We are ready to consider the possibility of taking part in the tendering procedure for Petrohemija, if the Government of Serbia opens it, but the decision also depends on the conditions offered, said Vadim Jakovljev, the first deputy of the CEO of Gazprom Neft and the chairman of the Board of Directors of NIS. He pointed out that it was a serious decision, which should be a joint decision of both NIS shareholders – Gazprom Neft and the Republic of Serbia. We could consider new investments, primarily in the construction of a polypropylene facility. This is a large project that would cost around EUR 150 million, making a decision on that investment a serious one. If NIS takes on all the obligations for investments in that amount, the company should be able to realize this project, to be responsible for it and to get adequate income from the investment.
Stocks rise despite weak earnings from Caterpillar and Boeing, bringing S&P 500 closer to record; European stocks close slightly higher as Brexit hits another roadblock
Stocks rose slightly on Wednesday as investors digested earnings reports from Caterpillar and Boeing. The Dow Jones Industrial Average closed 45.85 points higher, or 0.2% at 26,833.95. The S&P 500 gained 0.3% to close at 3,004.52. The Nasdaq Composite climbed 0.2% to 8,119.79.
Caterpillar said it earned $2.66 per share in the third quarter, versus the Refinitiv consensus estimate of $2.88 per share. Revenue came in at $12.758 billion, while Wall Street expected revenue of $13.572 billion. The heavy machinery manufacturer lowered its full-year earnings per share forecast to a range of $10.59 and $11.09, lower than the expected $11.70. The stock closed 1.2% higher, however, after falling more than 6% in the premarket.
Meanwhile, Boeing shares climbed 1% after the airplane maker said it will stick to its timeline for the return of the 737 Max. That was enough to offset earnings that badly missed analyst expectations. The company reported a profit of $1.45 per share. Analysts polled by Refinitiv expected a profit of $2.09.
Weak results from Texas Instruments kept stocks in check, however. Texas instruments — which is often seen as a proxy for the microchip industry — plunged 7.5% after posting fourth-quarter guidance well below market estimates.
European stocks traded largely flat Wednesday after Prime Minister Boris Johnson pressed pause on the progression of his Brexit deal.

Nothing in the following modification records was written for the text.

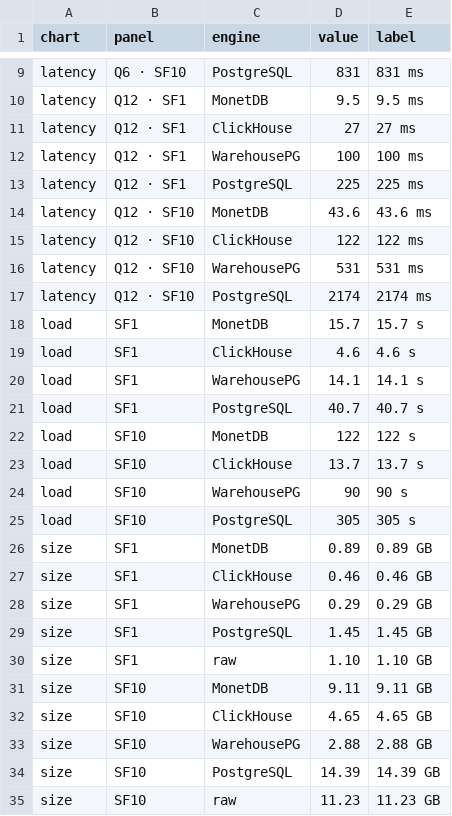
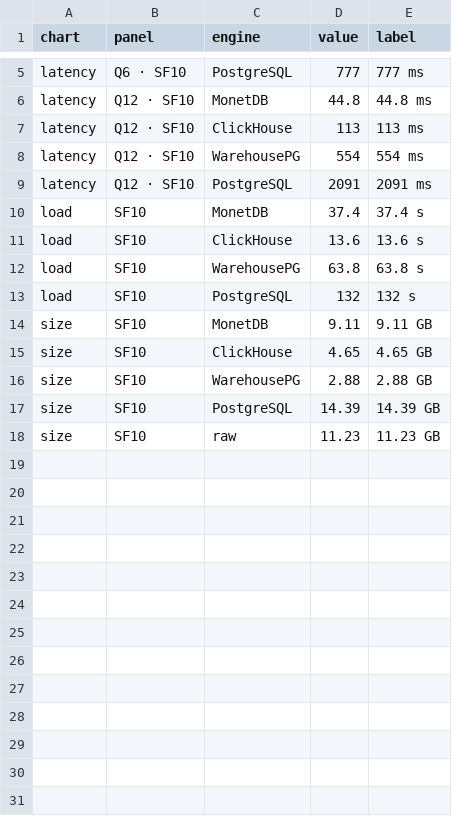
Before and after one commit to jsc0218/tpch-docker, a CSV file: charts/results.csv, drawn as a sheet; only a part is shown, gaps mark what is left out; removed rows and columns are numbered as before the commit, all else as after; the diff covers the shown part only; the diff names each change by its address in the sheet, - before the commit and + after, or states it on an @@ line.

```diff
--- a/charts/results.csv
+++ b/charts/results.csv
-D5 (value): 831
+D5 (value): 777
-E5 (label): 831 ms
+E5 (label): 777 ms
-row 10: latency | Q12 · SF1 | MonetDB | 9.5 | 9.5 ms
-row 11: latency | Q12 · SF1 | ClickHouse | 27 | 27 ms
-row 12: latency | Q12 · SF1 | WarehousePG | 100 | 100 ms
-row 13: latency | Q12 · SF1 | PostgreSQL | 225 | 225 ms
-D6 (value): 43.6
+D6 (value): 44.8
-E6 (label): 43.6 ms
+E6 (label): 44.8 ms
-D7 (value): 122
+D7 (value): 113
-E7 (label): 122 ms
+E7 (label): 113 ms
-D8 (value): 531
+D8 (value): 554
-E8 (label): 531 ms
+E8 (label): 554 ms
-D9 (value): 2174
+D9 (value): 2091
-E9 (label): 2174 ms
+E9 (label): 2091 ms
-row 18: load | SF1 | MonetDB | 15.7 | 15.7 s
-row 19: load | SF1 | ClickHouse | 4.6 | 4.6 s
-row 20: load | SF1 | WarehousePG | 14.1 | 14.1 s
-row 21: load | SF1 | PostgreSQL | 40.7 | 40.7 s
-D10 (value): 122
+D10 (value): 37.4
-E10 (label): 122 s
+E10 (label): 37.4 s
-D11 (value): 13.7
+D11 (value): 13.6
-E11 (label): 13.7 s
+E11 (label): 13.6 s
-D12 (value): 90
+D12 (value): 63.8
-E12 (label): 90 s
+E12 (label): 63.8 s
-D13 (value): 305
+D13 (value): 132
-E13 (label): 305 s
+E13 (label): 132 s
-row 26: size | SF1 | MonetDB | 0.89 | 0.89 GB
-row 27: size | SF1 | ClickHouse | 0.46 | 0.46 GB
-row 28: size | SF1 | WarehousePG | 0.29 | 0.29 GB
-row 29: size | SF1 | PostgreSQL | 1.45 | 1.45 GB
-row 30: size | SF1 | raw | 1.10 | 1.10 GB
```
Also changed, not shown: 4 removed rows and 6 edited cells elsewhere in this file, 15 other files.
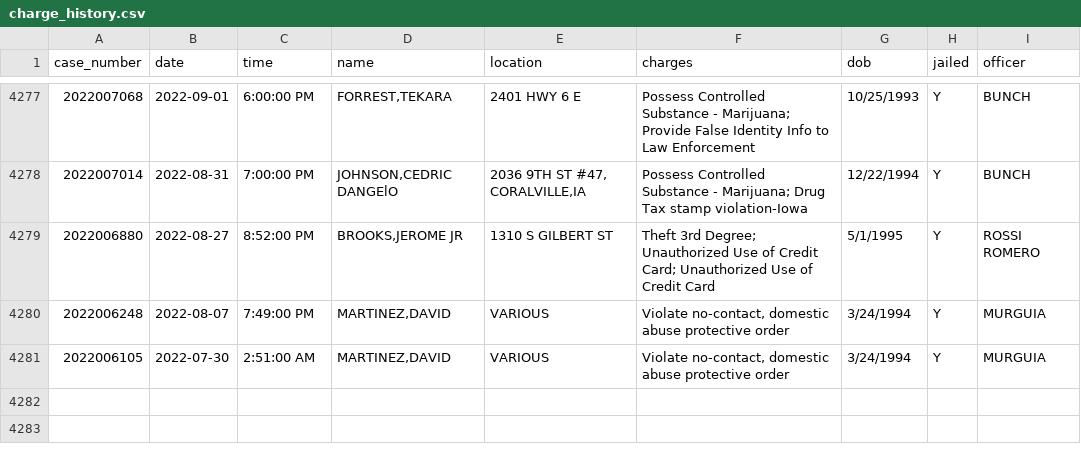
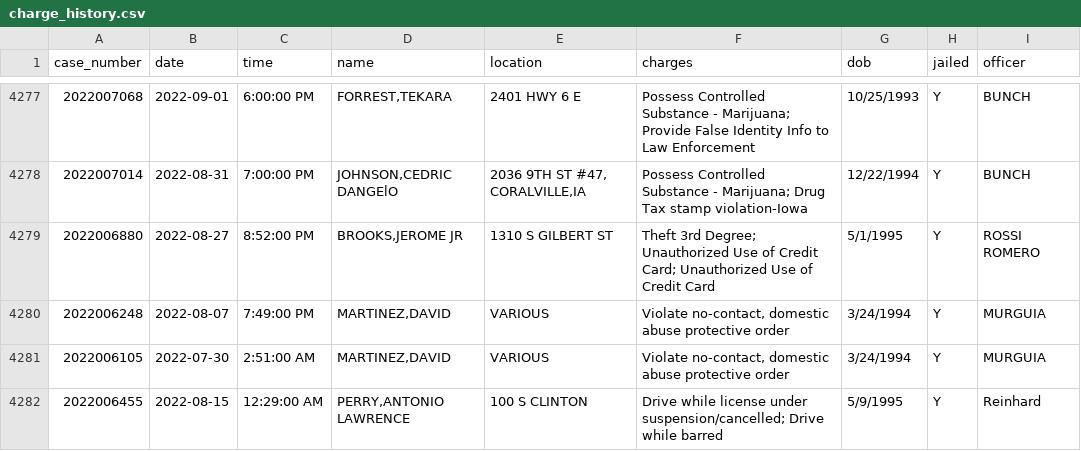
Before and after one commit to andrew-couch/ICBarTweeter, a CSV file: Data/charge_history.csv, drawn as a sheet; only a part is shown, gaps mark what is left out.

```diff
--- a/Data/charge_history.csv
+++ b/Data/charge_history.csv
@@ -4281 +4281,2 @@ case_number,date,time,name,location,charges,dob,jailed,officer
 2022006105,2022-07-30,2:51:00 AM,"MARTINEZ,DAVID",VARIOUS,"Violate no-contact, domestic abuse protective order",3/24/1994,Y,MURGUIA
+2022006455,2022-08-15,12:29:00 AM,"PERRY,ANTONIO LAWRENCE",100 S CLINTON,Drive while license under suspension/cancelled; Drive while barred,5/9/1995,Y,Reinhard
```
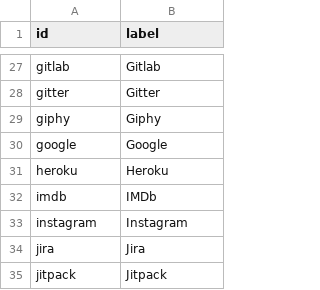
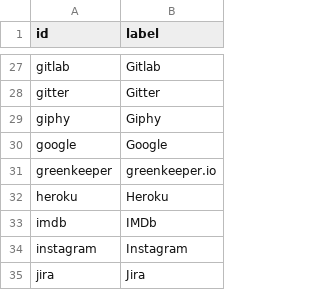
Before and after one commit to adriens/my-cloud-connections, a CSV file: nodes.csv, drawn as a sheet; only a part is shown, gaps mark what is left out; the shorter side is filled out with more unchanged rows.

Commit message:
Added Greenkeeper, cf #1

```diff
--- a/nodes.csv
+++ b/nodes.csv
@@ -30,2 +30,3 @@ giphy,Giphy
 google,Google
+greenkeeper,greenkeeper.io
 heroku,Heroku
```
Also changed, not shown: edges.csv.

The pan-European Stoxx 600 pared early losses to trade just above the flat line by the close of play, up provisionally by 0.12%. Financial service firms led losses with a 0.6% average fall while the basket of basic resources added just below 1.1%.
PSA Peugeot Citroen reported rising third-quarter revenues before the bell on Wednesday despite a gloomy outlook for the auto market. Revenue rose to 15.58 billion euros ($17.35 billion) from 15.43 billion euros a year earlier. The French carmaker expects automotive markets to decline by 1% in Europe, 5% in Latin America and 7% in China. The company’s stock rose 3.2% by the end of the session.
Dutch brewer Heineken trimmed its profit forecast for the year after a drop in third-quarter sales in the Americas, causing its shares to fall 3.1%.